But that's a story for another day.

Wednesday, January 4, 2017

Dear (tapestry) diary

With the new year comes the start of a new tapestry diary.  Weaving last year's diary was so much fun and taught me so much that I had lots of ideas for how to structure 2017's diary.  The hard part was choosing.

I have long admired Sheila Hicks's minimes, small format pieces she has woven on a simple frame loom that she takes with her on her travels.  They are sketches or studies, but they also stand on their own as experimental, intimate mixed media pieces.  For my diary, I decided to attempt 12 small pieces, one per month, using colors for each one that reflect the season.  When possible I will be inspired by my morning walks, incorporating the colors or patterns of the sky, the landscape, or possibly even weaving in actual found objects. (How do so many red mailbox flags end up in the street?  Maybe one will end up in the diary this year.)

First, here's a picture of the finally finished 2016 diary, woven in the colors of the church's liturgical calendar.  If you want all the gory details, you can read blog posts about it here here,  here here and here.  It's not necessarily a thing of artistic beauty, but it is a record of my year.  I suppose it is appropriate that the green leaves I wove in the season of Ordinary Time, a season of growth, literally make the sides bulge outward.

Tapestry diary of the liturgical year 2015-16, (c) Molly Elkind 
For this year, I've settled on the following rules:

  • weave each month's piece to finish 7" high x 5" wide; 
  • weave an indeterminate amount each day, responding both to the day and to what has been woven before;
  • when away from the loom, do not weave; 
  • choose a palette of colors for each month but be open to adjusting the palette as necessary. 

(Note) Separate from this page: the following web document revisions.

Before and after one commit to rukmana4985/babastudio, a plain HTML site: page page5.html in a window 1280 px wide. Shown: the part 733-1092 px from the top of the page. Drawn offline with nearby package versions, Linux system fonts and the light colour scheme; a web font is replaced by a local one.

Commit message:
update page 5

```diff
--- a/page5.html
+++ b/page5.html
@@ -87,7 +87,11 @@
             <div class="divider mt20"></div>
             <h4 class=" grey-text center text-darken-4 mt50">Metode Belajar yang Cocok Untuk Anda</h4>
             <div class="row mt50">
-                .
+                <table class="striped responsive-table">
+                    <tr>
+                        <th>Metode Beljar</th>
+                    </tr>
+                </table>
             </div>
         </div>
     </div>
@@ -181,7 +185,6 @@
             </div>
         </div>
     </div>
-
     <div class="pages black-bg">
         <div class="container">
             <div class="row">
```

Settling on these initial guidelines is an important and subtle part of the game.  You want to have rules, as it were, to govern the game and to make the artistic choices you face each day limited enough to be manageable.  On the other hand, you want those rules to be spacious and generous enough to allow for spontaneous creative responses to circumstances and inspirations. . . and for those inevitable days when you just can't get to your practice.  You don't want to set such strict rules that you get bored or frustrated.

Here's what I've done so far, four days into January 2017.  Not much to look at yet, but if you look closely you can see that my colors for the month are gray (dark and light), dark green,  and a peachy gold that alludes to the color of paper birch leaves, one of my favorite elements in the winter landscape here in Georgia. I'm a little worried that I'll finish the piece before the month is out.  Stay tuned!

You can start a daily practice anytime, not just on January 1, and you don't have to commit to a whole year.  Even one month of daily practice will yield real rewards.  If you want to start your own daily practice, why not join me for a two-hour workshop at SEFAA in Atlanta on January 15?  Together we'll look at what other artists are doing--there are so many possibilities!--and do a few activities to formulate the guidelines for your own daily practice.  You will discover the practice that is uniquely yours.  Click here to register.